» **Entries supplied**:
------
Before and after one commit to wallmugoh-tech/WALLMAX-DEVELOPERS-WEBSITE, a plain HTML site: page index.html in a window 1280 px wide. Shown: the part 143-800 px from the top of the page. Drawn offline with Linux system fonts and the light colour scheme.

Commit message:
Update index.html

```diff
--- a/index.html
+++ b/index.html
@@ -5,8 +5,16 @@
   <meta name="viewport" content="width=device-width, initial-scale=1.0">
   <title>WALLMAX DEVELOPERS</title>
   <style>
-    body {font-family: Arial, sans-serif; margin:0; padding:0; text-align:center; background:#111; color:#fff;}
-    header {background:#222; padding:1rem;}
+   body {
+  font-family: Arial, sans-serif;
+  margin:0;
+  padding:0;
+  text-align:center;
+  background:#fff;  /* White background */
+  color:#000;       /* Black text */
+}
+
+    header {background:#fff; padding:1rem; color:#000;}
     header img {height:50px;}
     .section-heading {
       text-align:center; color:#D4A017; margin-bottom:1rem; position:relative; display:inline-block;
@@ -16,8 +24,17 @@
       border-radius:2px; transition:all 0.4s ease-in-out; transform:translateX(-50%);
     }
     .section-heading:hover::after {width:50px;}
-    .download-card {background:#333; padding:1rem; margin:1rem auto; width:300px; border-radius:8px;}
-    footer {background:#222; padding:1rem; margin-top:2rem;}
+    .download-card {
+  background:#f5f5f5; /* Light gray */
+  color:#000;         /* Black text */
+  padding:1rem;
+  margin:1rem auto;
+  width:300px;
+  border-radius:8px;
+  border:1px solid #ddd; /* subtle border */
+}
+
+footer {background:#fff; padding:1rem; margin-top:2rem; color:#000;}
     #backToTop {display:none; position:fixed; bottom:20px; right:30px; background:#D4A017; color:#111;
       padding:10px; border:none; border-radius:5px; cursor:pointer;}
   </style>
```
------
» **Activity**:
All of the entries above need to be retyped exactly.

» **Task result**:
Before and after one commit to wallmugoh-tech/WALLMAX-DEVELOPERS-WEBSITE, a plain HTML site: page index.html in a window 1280 px wide. Shown: the part 143-800 px from the top of the page. Drawn offline with Linux system fonts and the light colour scheme.

Commit message:
Update index.html

```diff
--- a/index.html
+++ b/index.html
@@ -5,8 +5,16 @@
   <meta name="viewport" content="width=device-width, initial-scale=1.0">
   <title>WALLMAX DEVELOPERS</title>
   <style>
-    body {font-family: Arial, sans-serif; margin:0; padding:0; text-align:center; background:#111; color:#fff;}
-    header {background:#222; padding:1rem;}
+   body {
+  font-family: Arial, sans-serif;
+  margin:0;
+  padding:0;
+  text-align:center;
+  background:#fff;  /* White background */
+  color:#000;       /* Black text */
+}
+
+    header {background:#fff; padding:1rem; color:#000;}
     header img {height:50px;}
     .section-heading {
       text-align:center; color:#D4A017; margin-bottom:1rem; position:relative; display:inline-block;
@@ -16,8 +24,17 @@
       border-radius:2px; transition:all 0.4s ease-in-out; transform:translateX(-50%);
     }
     .section-heading:hover::after {width:50px;}
-    .download-card {background:#333; padding:1rem; margin:1rem auto; width:300px; border-radius:8px;}
-    footer {background:#222; padding:1rem; margin-top:2rem;}
+    .download-card {
+  background:#f5f5f5; /* Light gray */
+  color:#000;         /* Black text */
+  padding:1rem;
+  margin:1rem auto;
+  width:300px;
+  border-radius:8px;
+  border:1px solid #ddd; /* subtle border */
+}
+
+footer {background:#fff; padding:1rem; margin-top:2rem; color:#000;}
     #backToTop {display:none; position:fixed; bottom:20px; right:30px; background:#D4A017; color:#111;
       padding:10px; border:none; border-radius:5px; cursor:pointer;}
   </style>
```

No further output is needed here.